An audacious multi-million-pound plan to transform the way homes and businesses are heated in Glenrothes has been given the go-ahead.
Councillors have granted planning permission for a vast network of underground pipes to be installed throughout the town as part of the Glenrothes District Heating Scheme.
Members of Fife Council’s central area planning committee threw their weight behind the ambitious proposals on Monday, which will see miles of piping laid throughout the heart of the town to transport excess energy from the RWE biomass plant at Markinch.
Though councillors expressed some concern about the extent of pipe laying required, council case officer Alex Laidler insisted that any disruption would be kept to a minimum.
He told committee members: “There will be a need to connect pipework to homes.
“The pipework will generally follow the route of roads and will try and avoid existing utilities and greenspaces.
“All excavated land will be replaced as it is.”
The £17.1 million initiative is being spearheaded by the local authority in conjunction with energy firm RWE and the Scottish Government.
It aims to supply low-carbon heat to a range of businesses, public sector premises and homes through a vast network of underground pipes.
The project will take advantage of the heat capacity from the biomass plant, transporting it to the council’s buildings at Fife House and Rothesay House as early as January 2019.
A further 327 homes have also been identified as potential beneficiaries, as well as the Rothes Halls and local library, major retailers, a social and community club and a local church.
While the project will initially focus on the town centre, further phases could see the network expand to more homes and to the south of the town, as far as Pitteuchar West Primary School, Fife College and the Michael Woods Sports and Leisure Centre.
Addressing further concerns from councillors that additional fuel may be needed to provide the necessary levels of heat, Mr Laidler continued: “The emphasis is on using the existing power plant.

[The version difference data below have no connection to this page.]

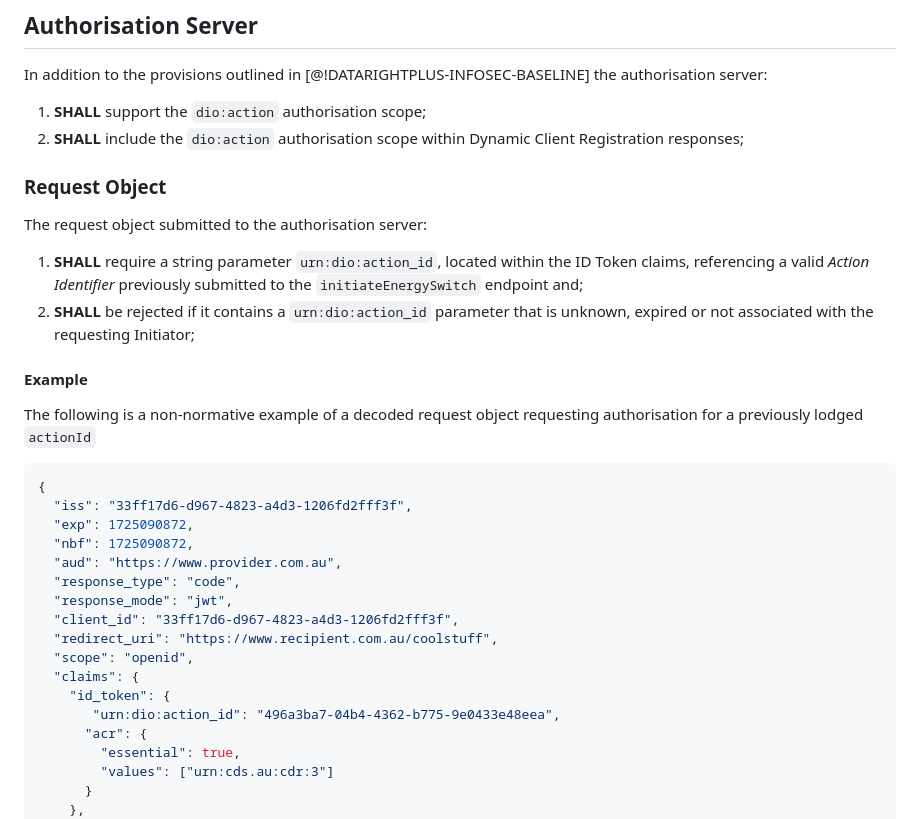
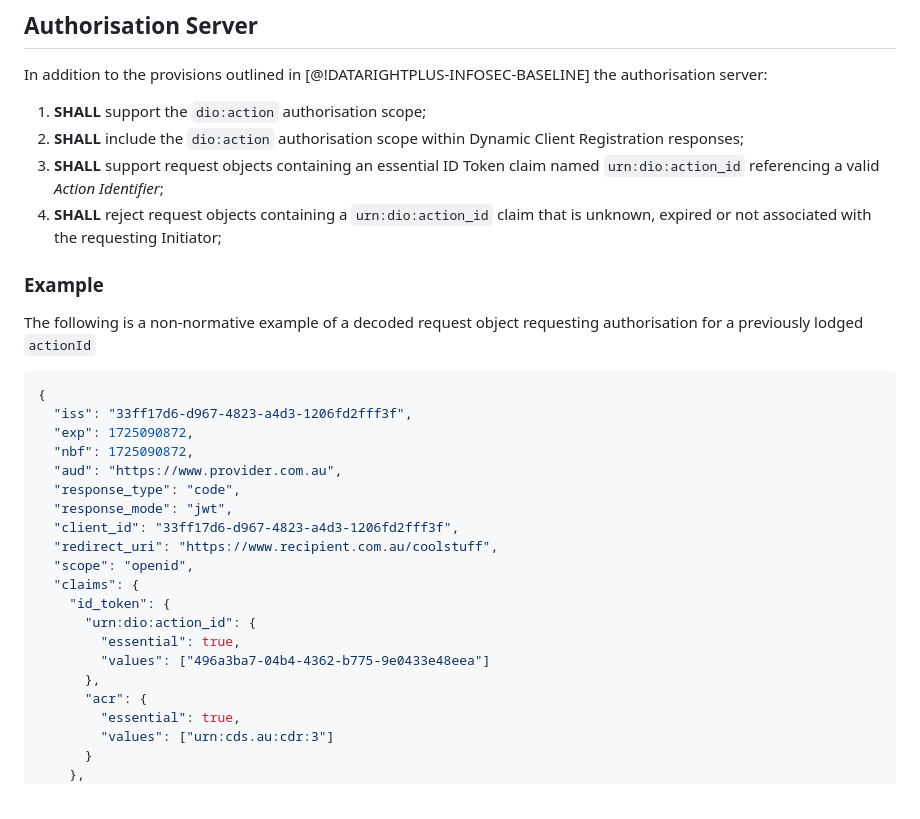
Before and after one commit to datarightplus/datarightplus-energy-account-switch-v1, a Markdown page: draft-authors-datarightplus-energy-switch-v1.md, the part around the change. Drawn GitHub-style.

Commit message:
Fix examples and wording to align on action_id claim proper. Closes #2

```diff
--- a/draft-authors-datarightplus-energy-switch-v1.md
+++ b/draft-authors-datarightplus-energy-switch-v1.md
@@ -72,15 +72,10 @@ In addition to the provisions outlined in [@!DATARIGHTPLUS-INFOSEC-BASELINE] the
 
 1. **SHALL** support the `dio:action` authorisation scope;
 2. **SHALL** include the `dio:action` authorisation scope within Dynamic Client Registration responses;
+3. **SHALL** support request objects containing an essential ID Token claim named `urn:dio:action_id` referencing a valid _Action Identifier_;
+2. **SHALL** reject request objects containing a `urn:dio:action_id` claim that is unknown, expired or not associated with the requesting Initiator;
 
-### Request Object
-
-The request object submitted to the authorisation server:
-
-1. **SHALL** require a string parameter `urn:dio:action_id`, located within the ID Token claims, referencing a valid _Action Identifier_ previously submitted to the `initiateEnergySwitch` endpoint and;
-2. **SHALL** be rejected if it contains a `urn:dio:action_id` parameter that is unknown, expired or not associated with the requesting Initiator;
-
-#### Example
+### Example
 
 The following is a non-normative example of a decoded request object requesting authorisation for a previously lodged `actionId`
 
@@ -97,7 +92,10 @@ The following is a non-normative example of a decoded request object requesting
   "scope": "openid",
   "claims": {
     "id_token": {
-       "urn:dio:action_id": "496a3ba7-04b4-4362-b775-9e0433e48eea",
+      "urn:dio:action_id": {
+        "essential": true,
+        "values": ["496a3ba7-04b4-4362-b775-9e0433e48eea"]
+      },
       "acr": {
         "essential": true,
         "values": ["urn:cds.au:cdr:3"]
```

“It effectively has waste heat and the aim of this is capturing about 80% of that heat to minimise any additional burning of material.”